◆ **YOUR ASSIGNMENT**
Without including any pictures, return the records below exactly as written.

◆ **AVAILABLE DATA**

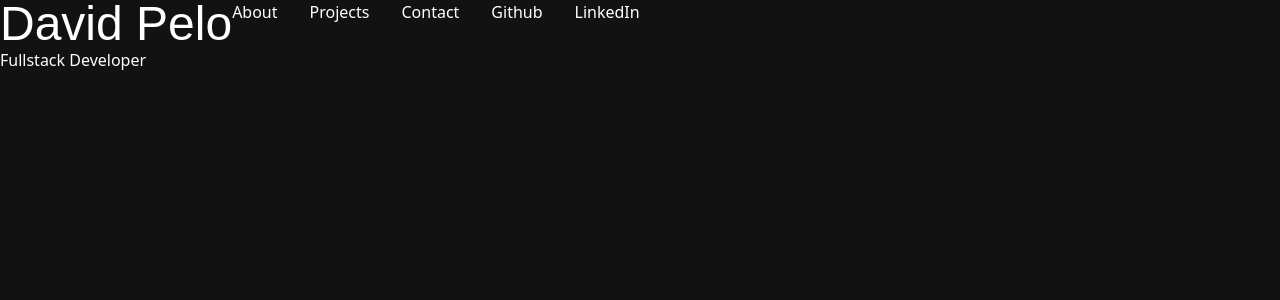
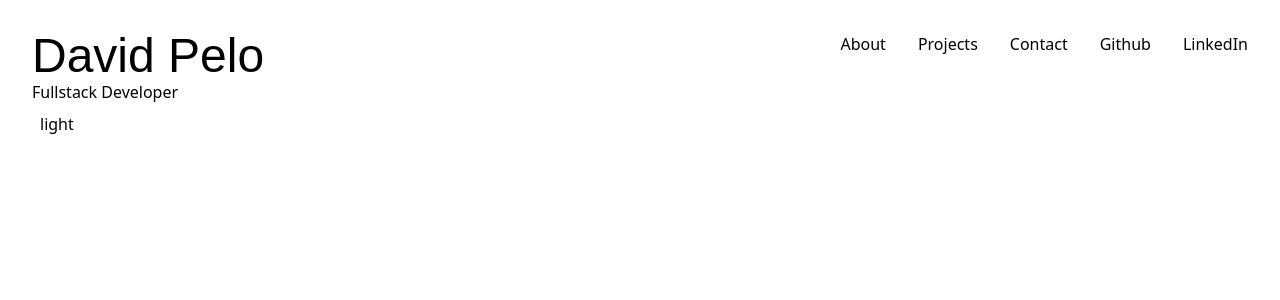
Before and after one commit to DavidPelo/portfolio, a Next.js app in the folder portfolio-next/: page / in a window 1280 px wide. Shown: the top 300 px of the page. Built offline with nearby package versions, Linux system fonts and the light colour scheme.

Commit message:
added next-themes

```diff
--- a/portfolio-next/src/components/layout/header.tsx
+++ b/portfolio-next/src/components/layout/header.tsx
@@ -1,9 +1,28 @@
+import { useState, useEffect } from 'react'
+import { useTheme } from 'next-themes'
+
 export default function Header() {
+  const [mounted, setMounted] = useState(false)
+
+  const { resolvedTheme, theme, setTheme } = useTheme()
+
+  useEffect(() => setMounted(true), [])
+
   return (
-    <header className="flex">
+    <header className="flex justify-between p-8">
       <div>
-        <h1 className="font-thin text-5xl">David Pelo</h1>
+        <h1 className="text-5xl font-thin">David Pelo</h1>
         <h2>Fullstack Developer</h2>
+        <button
+          onClick={() => {
+            setTheme(resolvedTheme === 'light' ? 'dark' : 'light')
+          }}
+          type="button"
+          className="rounded-md p-2 transition-colors duration-300 hover:bg-gray-500/10"
+          aria-label={theme === 'light' ? 'Dark theme' : 'Light theme'}
+        >
+          {theme === 'light' ? 'dark' : 'light'}
+        </button>
       </div>
       <nav>
         <ul className="flex gap-8">
--- a/portfolio-next/src/pages/_app.tsx
+++ b/portfolio-next/src/pages/_app.tsx
@@ -1,13 +1,13 @@
 import { type AppType } from 'next/dist/shared/lib/utils'
 import '../styles/globals.css'
+import { ThemeProvider } from 'next-themes'
 import Layout from '../components/layout'
 import Head from 'next/head'
-import { ThemeProvider } from 'next-themes'
 
 const MyApp: AppType = ({ Component, pageProps }) => {
   return (
     <>
-      <ThemeProvider defaultTheme="dark" attribute="class">
+      <ThemeProvider defaultTheme="system" attribute="class">
         <Head>
           <title>David Pelo</title>
         </Head>
```
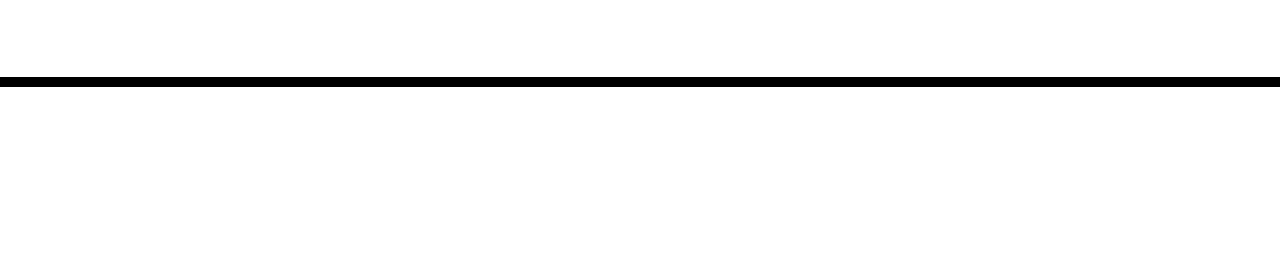
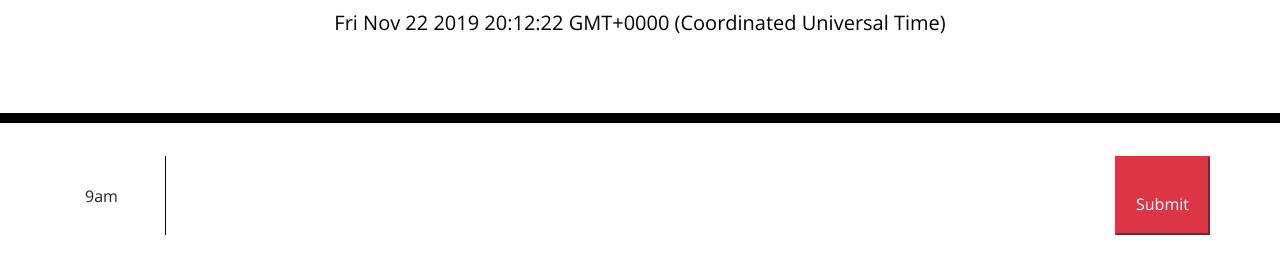
Before and after one commit to aubrey3601/aubreyDayPlanner, a plain HTML site: page index.html in a window 1280 px wide. Shown: the part 181-454 px from the top of the page. Drawn offline with nearby package versions, Linux system fonts and the light colour scheme.

Commit message:
update after tutor

```diff
--- a/index.html
+++ b/index.html
@@ -1,38 +1,44 @@
 <!DOCTYPE html>
 <html lang="en">
+
 <head>
   <meta charset="UTF-8" />
   <meta name="viewport" content="width=device-width, initial-scale=1.0" />
   <meta http-equiv="X-UA-Compatible" content="ie=edge" />
-    <link
-      rel="stylesheet"
-      href="https://stackpath.bootstrapcdn.com/bootstrap/4.3.1/css/bootstrap.min.css"
-    />
-    <link
-      rel="stylesheet"
-      href="https://use.fontawesome.com/releases/v5.8.1/css/all.css"
-      integrity="sha384-50oBUHEmvpQ+1lW4y57PTFmhCaXp0ML5d60M1M7uH2+nqUivzIebhndOJK28anvf"
-      crossorigin="anonymous"
-    />
-    <link
-      href="https://fonts.googleapis.com/css?family=Open+Sans&display=swap"
-      rel="stylesheet"
-    />
+  <link rel="stylesheet" href="https://stackpath.bootstrapcdn.com/bootstrap/4.3.1/css/bootstrap.min.css" />
+  <link rel="stylesheet" href="https://use.fontawesome.com/releases/v5.8.1/css/all.css"
+    integrity="sha384-50oBUHEmvpQ+1lW4y57PTFmhCaXp0ML5d60M1M7uH2+nqUivzIebhndOJK28anvf" crossorigin="anonymous" />
+  <link href="https://fonts.googleapis.com/css?family=Open+Sans&display=swap" rel="stylesheet" />
   <link rel="stylesheet" href="style.css" />
   <title>Work Day Scheduler</title>
 </head>
 
 <body>
+
   <header class="jumbotron">
+    <!-- bootstrap classes -->
     <h1 class="display-3">Work Day Scheduler</h1>
     <p class="lead">A simple calendar app for scheduling your work day</p>
-      <p id="currentDay" class="lead"></p>
+    <p id="currentDay" class="lead red"></p>
   </header>
+
   <div class="container">
-      <!-- Timeblocks go here -->
+    <!-- 9am -->
+    <div id="hour9" class="row">
+      <div class="col-1">
+        9am
+      </div>
+      <textarea id="myText" class="col-10 description"></textarea>
+      <button class="button col-1 btn-danger">
+        Submit
+    </div>
+  </div>
+  </div>
   </div>
 
-    <script src="https://code.jquery.com/jquery-3.4.1.min.js"></script>
   <script src="https://cdnjs.cloudflare.com/ajax/libs/moment.js/2.24.0/moment.min.js"></script>
+  <script src="https://code.jquery.com/jquery-3.4.1.slim.min.js"></script>
+  <script src="script.js"></script>
 </body>
+
 </html>
--- /dev/null
+++ b/script.js
@@ -0,0 +1,18 @@
+var date = new Date();
+// var day = weekday[day.getDay()];
+$("#currentDay").text(date);
+// figure out how to strip off things I don't need, and re-order them - look up the string method.spli
+console.log(date);
+
+
+//local storage is a collection of key value pairs, so you need a place to store it (the ID) and the value (the text)
+$(".button").on("click", function() {
+    var text = $(this).siblings(".description").val();
+    //id comes from parent and text value comes from sibling - this will store in local storage
+    console.log(text);
+})
+
+
+
+
+// LAST THING: moment js - this is another way/library that has to do with time to grey out past
--- a/style.css
+++ b/style.css
@@ -69,3 +69,7 @@ textarea{
   font-size: 20px;
   transition: all .3s ease-in-out;
 }
+
+/* .red {
+  color: red
+} */
```
Lines whose indentation alone changed are shown as unchanged.
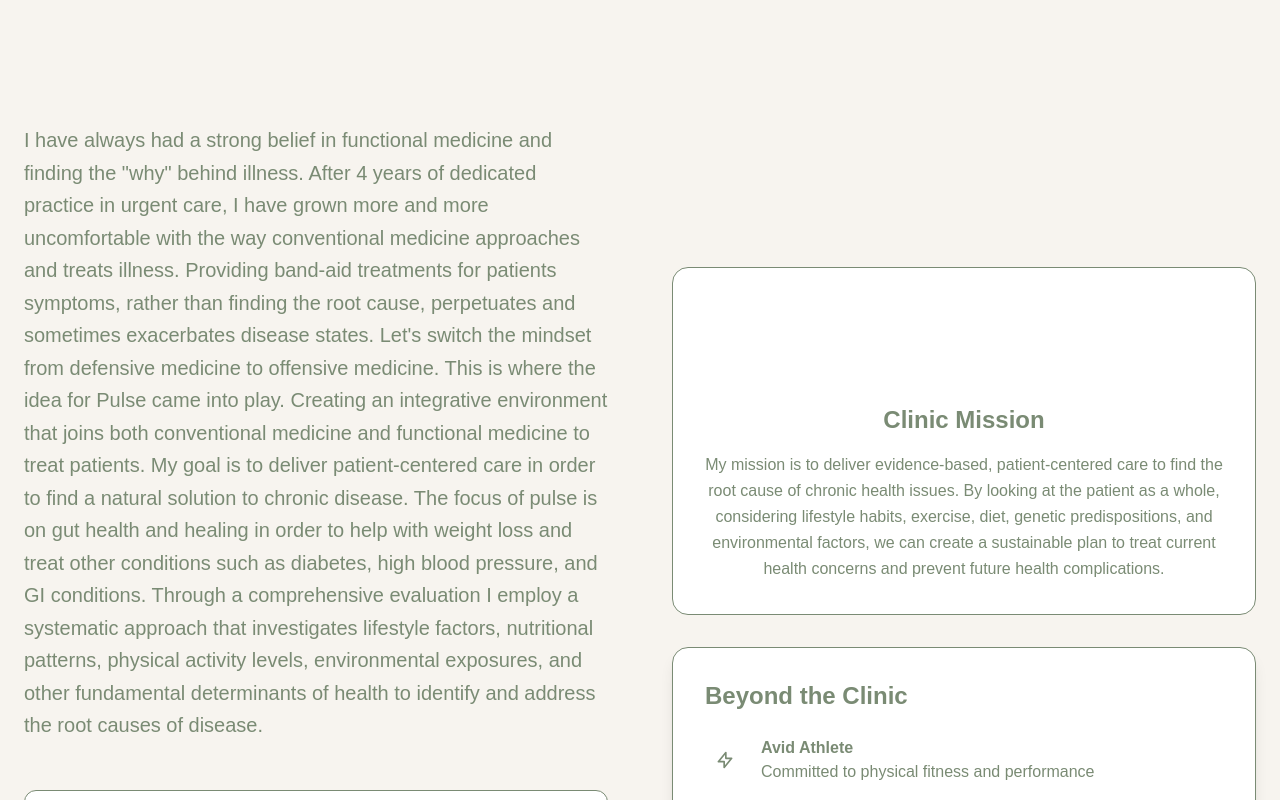
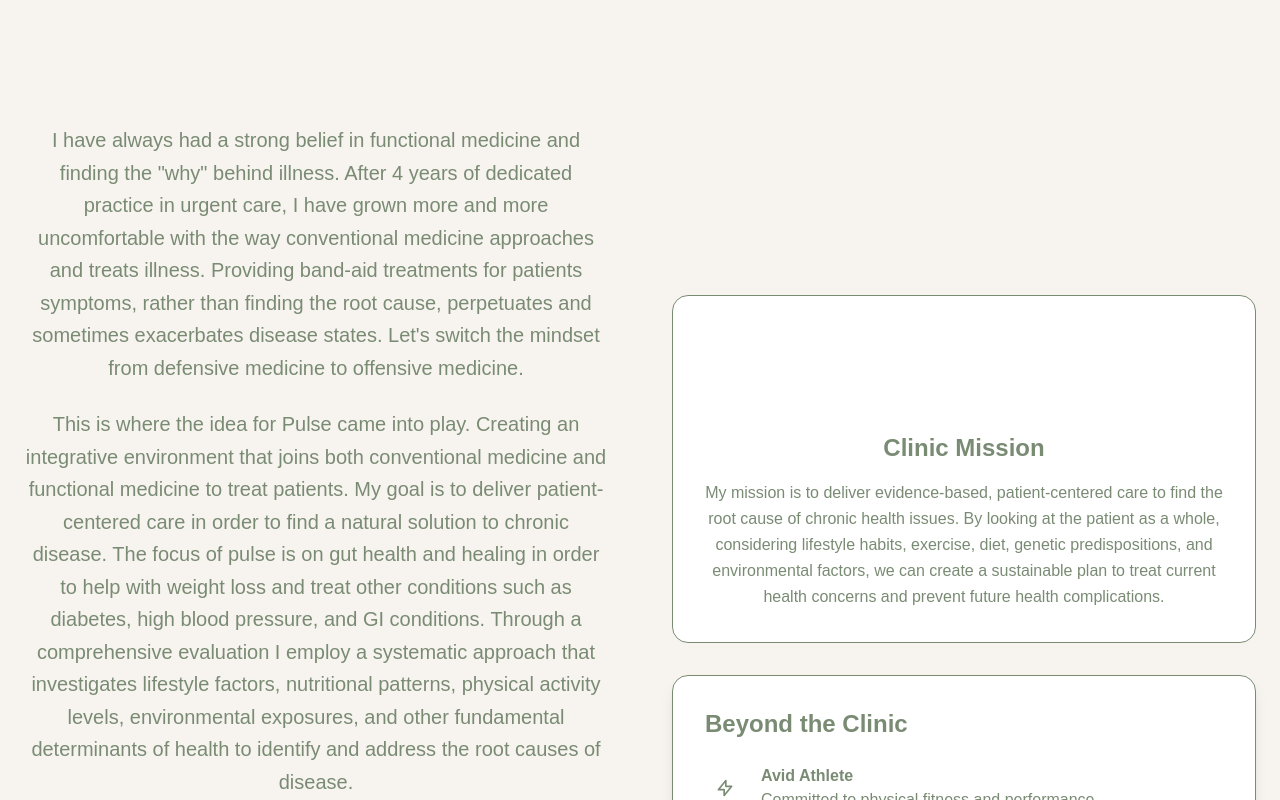
Before and after one commit to allyynorton/pulse-clinic, a Next.js app: page /About in a window 1280 px wide. Shown: the part 300-1100 px from the top of the page. Built offline with nearby package versions, Linux system fonts and the light colour scheme.

Commit message:
Center About page bio and add paragraph break

```diff
--- a/src/app/About/page.tsx
+++ b/src/app/About/page.tsx
@@ -19,9 +19,11 @@ export default function About() {
           <div className="grid lg:grid-cols-2 gap-16 items-center">
             {/* Bio Content */}
             <div>
-              <div className="prose prose-lg text-green space-y-6">
+              <div className="prose prose-lg text-green space-y-6 text-center">
                 <p className="text-xl leading-relaxed">
                   I have always had a strong belief in functional medicine and finding the &quot;why&quot; behind illness. After 4 years of dedicated practice in urgent care, I have grown more and more uncomfortable with the way conventional medicine approaches and treats illness. Providing band-aid treatments for patients symptoms, rather than finding the root cause, perpetuates and sometimes exacerbates disease states. Let&apos;s switch the mindset from defensive medicine to offensive medicine.
+                </p>
+                <p className="text-xl leading-relaxed">
                   This is where the idea for Pulse came into play. Creating an integrative environment that joins both conventional medicine and functional medicine to treat patients. My goal is to deliver patient-centered care in order to find a natural solution to chronic disease. The focus of pulse is on gut health and healing in order to help with weight loss and treat other conditions such as diabetes, high blood pressure, and GI conditions.
                   Through a comprehensive evaluation I employ a systematic approach that investigates lifestyle factors, nutritional patterns, physical activity levels, environmental exposures, and other fundamental determinants of health to identify and address the root causes of disease.
                 </p>
```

◆ **RESPONSE**
Before and after one commit to DavidPelo/portfolio, a Next.js app in the folder portfolio-next/: page / in a window 1280 px wide. Shown: the top 300 px of the page. Built offline with nearby package versions, Linux system fonts and the light colour scheme.

Commit message:
added next-themes

```diff
--- a/portfolio-next/src/components/layout/header.tsx
+++ b/portfolio-next/src/components/layout/header.tsx
@@ -1,9 +1,28 @@
+import { useState, useEffect } from 'react'
+import { useTheme } from 'next-themes'
+
 export default function Header() {
+  const [mounted, setMounted] = useState(false)
+
+  const { resolvedTheme, theme, setTheme } = useTheme()
+
+  useEffect(() => setMounted(true), [])
+
   return (
-    <header className="flex">
+    <header className="flex justify-between p-8">
       <div>
-        <h1 className="font-thin text-5xl">David Pelo</h1>
+        <h1 className="text-5xl font-thin">David Pelo</h1>
         <h2>Fullstack Developer</h2>
+        <button
+          onClick={() => {
+            setTheme(resolvedTheme === 'light' ? 'dark' : 'light')
+          }}
+          type="button"
+          className="rounded-md p-2 transition-colors duration-300 hover:bg-gray-500/10"
+          aria-label={theme === 'light' ? 'Dark theme' : 'Light theme'}
+        >
+          {theme === 'light' ? 'dark' : 'light'}
+        </button>
       </div>
       <nav>
         <ul className="flex gap-8">
--- a/portfolio-next/src/pages/_app.tsx
+++ b/portfolio-next/src/pages/_app.tsx
@@ -1,13 +1,13 @@
 import { type AppType } from 'next/dist/shared/lib/utils'
 import '../styles/globals.css'
+import { ThemeProvider } from 'next-themes'
 import Layout from '../components/layout'
 import Head from 'next/head'
-import { ThemeProvider } from 'next-themes'
 
 const MyApp: AppType = ({ Component, pageProps }) => {
   return (
     <>
-      <ThemeProvider defaultTheme="dark" attribute="class">
+      <ThemeProvider defaultTheme="system" attribute="class">
         <Head>
           <title>David Pelo</title>
         </Head>
```
Before and after one commit to aubrey3601/aubreyDayPlanner, a plain HTML site: page index.html in a window 1280 px wide. Shown: the part 181-454 px from the top of the page. Drawn offline with nearby package versions, Linux system fonts and the light colour scheme.

Commit message:
update after tutor

```diff
--- a/index.html
+++ b/index.html
@@ -1,38 +1,44 @@
 <!DOCTYPE html>
 <html lang="en">
+
 <head>
   <meta charset="UTF-8" />
   <meta name="viewport" content="width=device-width, initial-scale=1.0" />
   <meta http-equiv="X-UA-Compatible" content="ie=edge" />
-    <link
-      rel="stylesheet"
-      href="https://stackpath.bootstrapcdn.com/bootstrap/4.3.1/css/bootstrap.min.css"
-    />
-    <link
-      rel="stylesheet"
-      href="https://use.fontawesome.com/releases/v5.8.1/css/all.css"
-      integrity="sha384-50oBUHEmvpQ+1lW4y57PTFmhCaXp0ML5d60M1M7uH2+nqUivzIebhndOJK28anvf"
-      crossorigin="anonymous"
-    />
-    <link
-      href="https://fonts.googleapis.com/css?family=Open+Sans&display=swap"
-      rel="stylesheet"
-    />
+  <link rel="stylesheet" href="https://stackpath.bootstrapcdn.com/bootstrap/4.3.1/css/bootstrap.min.css" />
+  <link rel="stylesheet" href="https://use.fontawesome.com/releases/v5.8.1/css/all.css"
+    integrity="sha384-50oBUHEmvpQ+1lW4y57PTFmhCaXp0ML5d60M1M7uH2+nqUivzIebhndOJK28anvf" crossorigin="anonymous" />
+  <link href="https://fonts.googleapis.com/css?family=Open+Sans&display=swap" rel="stylesheet" />
   <link rel="stylesheet" href="style.css" />
   <title>Work Day Scheduler</title>
 </head>
 
 <body>
+
   <header class="jumbotron">
+    <!-- bootstrap classes -->
     <h1 class="display-3">Work Day Scheduler</h1>
     <p class="lead">A simple calendar app for scheduling your work day</p>
-      <p id="currentDay" class="lead"></p>
+    <p id="currentDay" class="lead red"></p>
   </header>
+
   <div class="container">
-      <!-- Timeblocks go here -->
+    <!-- 9am -->
+    <div id="hour9" class="row">
+      <div class="col-1">
+        9am
+      </div>
+      <textarea id="myText" class="col-10 description"></textarea>
+      <button class="button col-1 btn-danger">
+        Submit
+    </div>
+  </div>
+  </div>
   </div>
 
-    <script src="https://code.jquery.com/jquery-3.4.1.min.js"></script>
   <script src="https://cdnjs.cloudflare.com/ajax/libs/moment.js/2.24.0/moment.min.js"></script>
+  <script src="https://code.jquery.com/jquery-3.4.1.slim.min.js"></script>
+  <script src="script.js"></script>
 </body>
+
 </html>
--- /dev/null
+++ b/script.js
@@ -0,0 +1,18 @@
+var date = new Date();
+// var day = weekday[day.getDay()];
+$("#currentDay").text(date);
+// figure out how to strip off things I don't need, and re-order them - look up the string method.spli
+console.log(date);
+
+
+//local storage is a collection of key value pairs, so you need a place to store it (the ID) and the value (the text)
+$(".button").on("click", function() {
+    var text = $(this).siblings(".description").val();
+    //id comes from parent and text value comes from sibling - this will store in local storage
+    console.log(text);
+})
+
+
+
+
+// LAST THING: moment js - this is another way/library that has to do with time to grey out past
--- a/style.css
+++ b/style.css
@@ -69,3 +69,7 @@ textarea{
   font-size: 20px;
   transition: all .3s ease-in-out;
 }
+
+/* .red {
+  color: red
+} */
```
Lines whose indentation alone changed are shown as unchanged.
Before and after one commit to allyynorton/pulse-clinic, a Next.js app: page /About in a window 1280 px wide. Shown: the part 300-1100 px from the top of the page. Built offline with nearby package versions, Linux system fonts and the light colour scheme.

Commit message:
Center About page bio and add paragraph break

```diff
--- a/src/app/About/page.tsx
+++ b/src/app/About/page.tsx
@@ -19,9 +19,11 @@ export default function About() {
           <div className="grid lg:grid-cols-2 gap-16 items-center">
             {/* Bio Content */}
             <div>
-              <div className="prose prose-lg text-green space-y-6">
+              <div className="prose prose-lg text-green space-y-6 text-center">
                 <p className="text-xl leading-relaxed">
                   I have always had a strong belief in functional medicine and finding the &quot;why&quot; behind illness. After 4 years of dedicated practice in urgent care, I have grown more and more uncomfortable with the way conventional medicine approaches and treats illness. Providing band-aid treatments for patients symptoms, rather than finding the root cause, perpetuates and sometimes exacerbates disease states. Let&apos;s switch the mindset from defensive medicine to offensive medicine.
+                </p>
+                <p className="text-xl leading-relaxed">
                   This is where the idea for Pulse came into play. Creating an integrative environment that joins both conventional medicine and functional medicine to treat patients. My goal is to deliver patient-centered care in order to find a natural solution to chronic disease. The focus of pulse is on gut health and healing in order to help with weight loss and treat other conditions such as diabetes, high blood pressure, and GI conditions.
                   Through a comprehensive evaluation I employ a systematic approach that investigates lifestyle factors, nutritional patterns, physical activity levels, environmental exposures, and other fundamental determinants of health to identify and address the root causes of disease.
                 </p>
```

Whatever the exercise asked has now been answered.